Checklist for a Successful OpenText Documentum D2 Implementation

After all, the sheer volume of content can be overwhelming and the potential to change business processes that developed over time can be a contentious point in any organization. This planning checklist can assist in making the transition as painless as possible and put your organization one step ahead in planning and implementation.

1. Know your workflow processes, but be adaptable
While Competent Authorities have specific requirements around the development, manufacture, and maintenance of drug products, drug substances, and medical devices, the specific business processes to meet those requirements are not explicitly defined by the Authorities.Companies generally develop processes to comply with the requirements and still provide an efficient flow to ensure the product/device can be supplied to the market. While your business processes may have been developed specifically for your company, certain efficiencies can be gained by broadening requirements and adopting the best-practice solution provided by OpenText. By adopting a future state business workflow that aligns with the best-practice models supplied, you can take a smarter and faster approach to your implementation, allowing your implementation partner to focus on other, higher-value customizations that will benefit your business.

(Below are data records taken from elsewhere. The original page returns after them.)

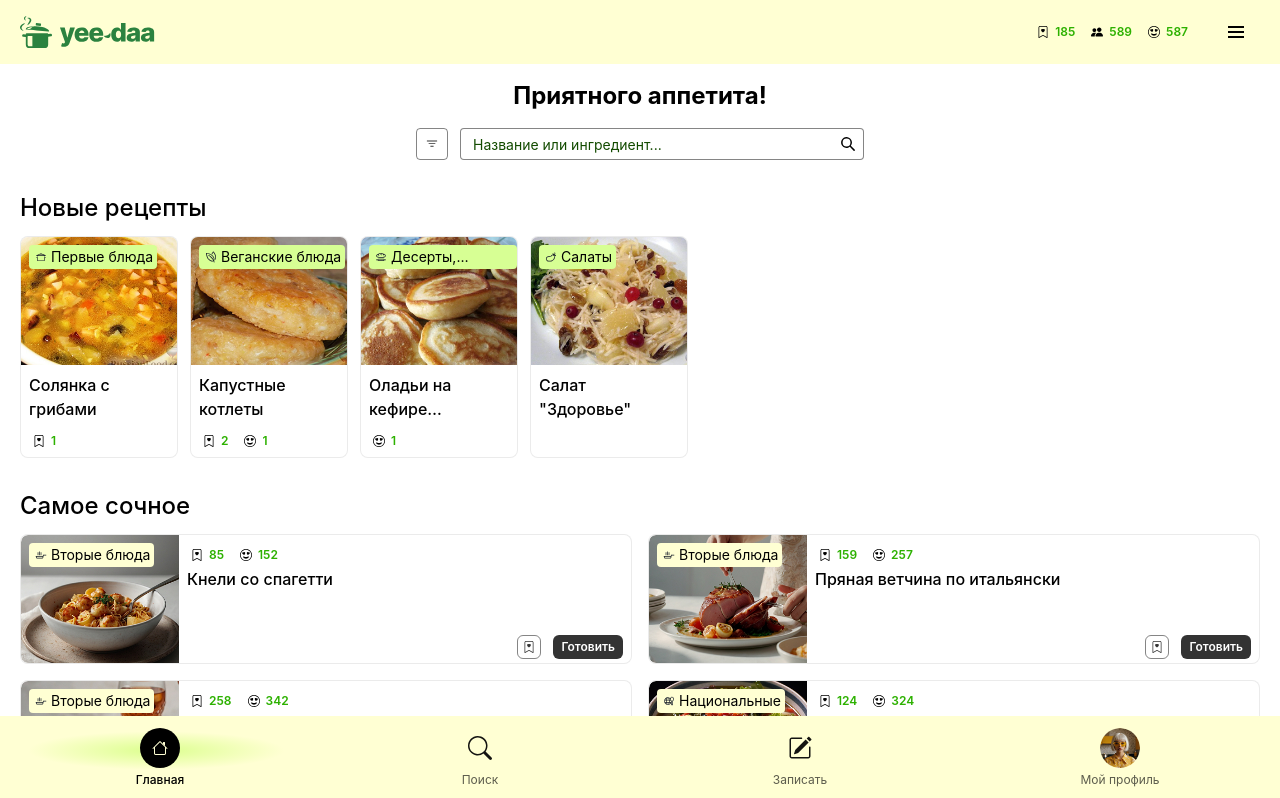
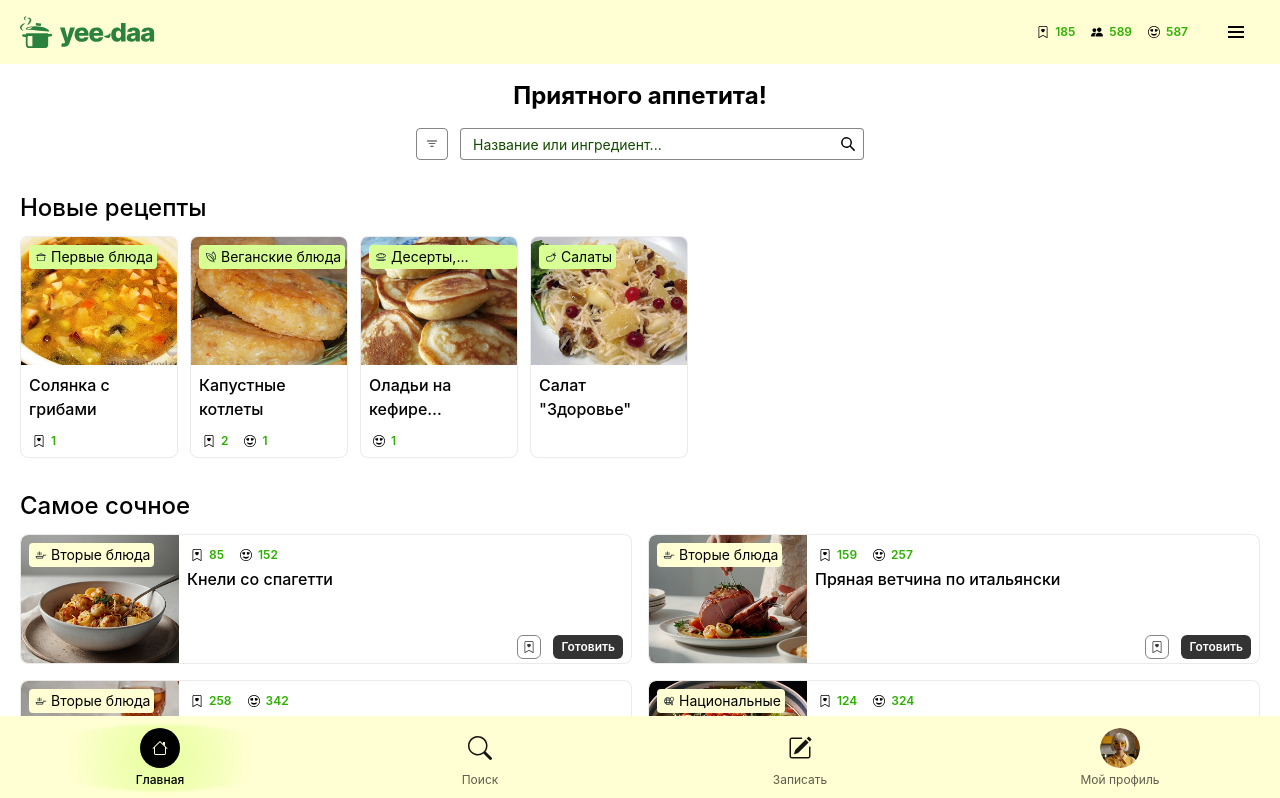
Before and after one commit to ClevertecFrontendLab/smirnovandrey17, a React (Vite) app: page / in a window 1280 px wide. Shown: the top 798 px of the page. Built offline with nearby package versions, Linux system fonts and the light colour scheme; no server answers; a web font is replaced by a local one.

Commit message:
fix(*): bottom bar button gradient

```diff
--- a/src/components/ui-kit/buttons/ButtonBar/index.tsx
+++ b/src/components/ui-kit/buttons/ButtonBar/index.tsx
@@ -25,12 +25,33 @@ export const ButtonBar = ({
             gap='4px'
             justifyContent='center'
             w='100%'
+            h='100%'
             sx={
                 active
                     ? {
-                          backgroundColor: '#ffffd3',
-                          backgroundImage:
-                              'radial-gradient(50% 40% at 48.89% 37.5%, rgba(196, 255, 97, 0.6) 0%, rgba(255, 255, 255, 0) 80%)',
+                          background: '#ffffd3',
+                          position: 'relative',
+                          overflow: 'hidden',
+                          '&::after': {
+                              content: '""',
+                              position: 'absolute',
+                              top: '50%',
+                              left: '50%',
+                              transform: 'translate(-50%, -50%)',
+                              width: '80%',
+                              height: '80%',
+                              background: `
+                                radial-gradient(
+                                    circle at center,
+                                    rgba(196, 255, 97, 0.4) 0%,
+                                    rgba(196, 255, 97, 0.2) 40%,
+                                    rgba(255, 255, 255, 0) 70%
+                                )`,
+                              mixBlendMode: 'multiply',
+                              borderRadius: '50%',
+                              zIndex: 0,
+                              filter: 'blur(1px)',
+                          },
                       }
                     : undefined
             }
@@ -40,12 +61,16 @@ export const ButtonBar = ({
                 icon={iconElement}
                 src={imageSrc}
                 bg={active || invert ? 'black' : 'transparent'}
+                position='relative'
+                zIndex='1'
             />
             <Text
                 as='div'
                 textAlign='center'
                 noOfLines={1}
                 variant={active ? 'control.highlight' : 'control'}
+                position='relative'
+                zIndex='1'
             >
                 {label}
             </Text>
```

2. Familiarize yourself with the DIA reference model
The Quality & Manufacturing solution has been developed with the DIA reference model as its backbone. This industry-supported model outlines an organizational structure for documentation. OpenText Documentum for Life Sciences Quality & Manufacturing module leverages this model to provide an out-of-the-box solution that can manage 95 percent of your documentation. You can derive maximum value from this model by identifying artifacts that closely align with current documentation and by adopting the DIA terminology. If necessary, additional artifacts can be added in the Quality & Manufacturing solution with consideration for validation and documentation effects.

3. Define templates
Content creation is the function of your authors. Using templates for the content ensures uniformity across the solution and makes your review team more efficient, allowing them to focus on continuity of content, rather than on formatting. OpenText Documentum for Life Sciences Quality & Manufacturing module provides the ability to associate templates with each artifact name, if desired. Templates that are imported into the system must be approved before use in content creation, allowing control over the formatting and structure of content authored in the system.

4. Know your users’ roles and functions
OpenText Documentum for Life Sciences Quality & Manufacturing module provides a site-based, role-based security model to save time and effort in determining how to set up security. The combination of membership in site and role allows the business to limit access to content, as needed while permitting appropriate individuals to perform certain business functions. Roles provided by the solution include author, reviewer, approver, quality organization approver, coordinator, and administrator. By identifying the users who fit these business roles early on in implementation, you can accelerate the system set up and provide very focused communication and process training to the impacted roles.

5. Identify your system champions
Implementing OpenText Documentum for Life Sciences is a significant change, whether moving from a paper process, a previous Documentum system, other software system, or even a previous version of the solution. The best approach to building positive momentum is to identify a small group of users who will learn the system first and act as change-makers and champions of the new system. This will go a long way to support the overall user adoption. Of course, user training is paramount to system adoption and a positive impression of the system’s capabilities. Beyond that, a core group of champions for the software can initiate a wave of excitement for the new system. Change in any large organization can be challenging, but change combined with a learning curve presents two significant hurdles. By anticipating the challenges and preparing your processes and people in advance, organizations can positively promote change and work through many of the challenges presented by those learning curves.